magnetic flux generating means coupled to said pole piece and to said side poles for generating magnetic flux through said circuit and operative to develop a magnetic force for causing said hammer means to move against the influence of said resilient member and into said cocked position with said flag face engaging said pole face; and
electromagnetic means disposed along said circuit for momentarily developing magnetic flux in opposition to the flux developed in said circuit by said generating means thereby reducing said magnetic force and allowing said hammer to move along said path into said striking position under the influence of said resilient member, said generating means being operative to thereafter cause said hammer means to be returned along said path to said cocked position, whereby said first side surface frictionally engages said first side pole as said hammer means returns and said flag face then impacts said pole face, the interaction of the angularly engaging faces and the magnetic relationships between said pole piece, said flag member and said side poles causing said hammer means to experience substantially no contact bounce.

5. Print hammer apparatus as recited in claim 4 wherein said surface of said flag face is parabolically curved in the transverse horizontal direction.

6. Print hammer apparatus as recited in claim 4 wherein said surface of said flag face is concave in the transverse horizontal direction.

7. Print hammer apparatus as recited in claim 4 wherein said surface of said flag face is convex in the transverse horizontal direction.

8. Print hammer apparatus as recited in claim 4 wherein said pair of side poles are separated by a distance slightly larger than the transverse width of said flag member, the transverse width of said stator pole piece being slightly larger than said distance.

9. Print hammer apparatus as recited in claim 4 wherein said surface of said flag face is planar.

10. Print hammer apparatus as recited in claim 9 wherein said flag face lies on a plane which transversely intersects such path at an angle of between 10.degree. and 40.degree..

11. Print hammer apparatus as recited in claim 4 including means for selectively adjustiing the position of said resilient member so as to control the forward flight time required for said resilient member to move between said cocked position and said striking position.
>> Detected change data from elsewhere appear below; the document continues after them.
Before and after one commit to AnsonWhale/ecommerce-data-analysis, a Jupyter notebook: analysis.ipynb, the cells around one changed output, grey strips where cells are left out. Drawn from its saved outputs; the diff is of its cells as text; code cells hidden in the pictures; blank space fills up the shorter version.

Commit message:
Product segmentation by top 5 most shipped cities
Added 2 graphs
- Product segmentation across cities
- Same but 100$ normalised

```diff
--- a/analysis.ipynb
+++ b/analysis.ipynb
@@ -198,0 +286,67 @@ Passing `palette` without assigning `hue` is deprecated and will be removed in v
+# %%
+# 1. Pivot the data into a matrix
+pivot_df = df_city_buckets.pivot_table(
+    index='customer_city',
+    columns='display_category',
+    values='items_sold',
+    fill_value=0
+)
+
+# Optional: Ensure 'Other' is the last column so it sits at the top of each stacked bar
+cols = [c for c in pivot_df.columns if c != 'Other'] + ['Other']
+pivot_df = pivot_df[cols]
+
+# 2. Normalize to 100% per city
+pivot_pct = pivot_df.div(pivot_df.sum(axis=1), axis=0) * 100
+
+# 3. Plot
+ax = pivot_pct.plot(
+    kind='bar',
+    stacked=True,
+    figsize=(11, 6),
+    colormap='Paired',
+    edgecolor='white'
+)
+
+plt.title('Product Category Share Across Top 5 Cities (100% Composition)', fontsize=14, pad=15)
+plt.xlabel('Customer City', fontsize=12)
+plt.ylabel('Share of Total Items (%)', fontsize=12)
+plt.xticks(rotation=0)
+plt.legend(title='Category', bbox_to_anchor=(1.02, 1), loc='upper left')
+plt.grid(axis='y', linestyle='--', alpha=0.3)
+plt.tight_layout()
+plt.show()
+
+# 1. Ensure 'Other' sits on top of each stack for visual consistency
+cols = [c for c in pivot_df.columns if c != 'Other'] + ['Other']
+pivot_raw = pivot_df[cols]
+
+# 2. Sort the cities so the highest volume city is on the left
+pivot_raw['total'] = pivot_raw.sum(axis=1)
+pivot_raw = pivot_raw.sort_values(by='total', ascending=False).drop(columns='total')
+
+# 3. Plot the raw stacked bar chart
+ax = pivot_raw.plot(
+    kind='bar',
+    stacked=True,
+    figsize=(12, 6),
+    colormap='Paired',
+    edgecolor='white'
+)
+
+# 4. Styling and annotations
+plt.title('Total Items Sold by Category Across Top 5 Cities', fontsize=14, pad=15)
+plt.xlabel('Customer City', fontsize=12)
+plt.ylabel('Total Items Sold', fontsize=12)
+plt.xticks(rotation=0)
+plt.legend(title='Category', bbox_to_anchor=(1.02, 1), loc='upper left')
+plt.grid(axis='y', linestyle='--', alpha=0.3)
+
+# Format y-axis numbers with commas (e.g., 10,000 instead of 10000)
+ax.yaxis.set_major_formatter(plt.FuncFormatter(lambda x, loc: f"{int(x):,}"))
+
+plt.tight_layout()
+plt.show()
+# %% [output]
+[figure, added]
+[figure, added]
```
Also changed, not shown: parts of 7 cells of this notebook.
12. Print hammer apparatus as recited in claim 11 wherein said position adjusting means includes a clamping means having a pair of spaced apart clamping surfaces for clampingly engaging different places along the length of said resilient member, and deforming means for selectively bowing the length of said resilient member disposed between said clamping surfaces causing the unrestricted position of said movable end to be selectively positionable along said path.

13. Print hammer apparatus as recited in claim 12 wherein said deforming means includes a threaded aperture in said clamping means and a set screw which when advanced through said aperture engages and deforms said resilient member.

14. Print hammer apparatus as recited in claim 13 wherein said position adjusting means is secured to said first side pole, the surface of said first side pole being recessed opposite said set screw for accommodating deformation of said resilient member in response to movement of said set screw.

Referenced Cited

U.S. Patent Documents

3335659 August 1967 Schacht et al.
3416442 December 1968 Brown et al.
3741110 June 1973 Bossi
3749008 July 1973 Carlson et al.

Patent History

Patent number: 3941052
Type: Grant
Filed: Apr 29, 1974
Date of Patent: Mar 2, 1976
Assignee: Shugart Associates, Inc. (Sunnyvale, CA)
Inventor: Warren L. Dalziel (Monte Sereno, CA)
Primary Examiner: Edgar S. Burr
Assistant Examiner: Edward M. Coven
Law Firm: Schatzel & Hamrick
Application Number: 5/464,851

Classifications

Current U.S. Class: 101/9348; 101/9302
International Classification: B41J 942;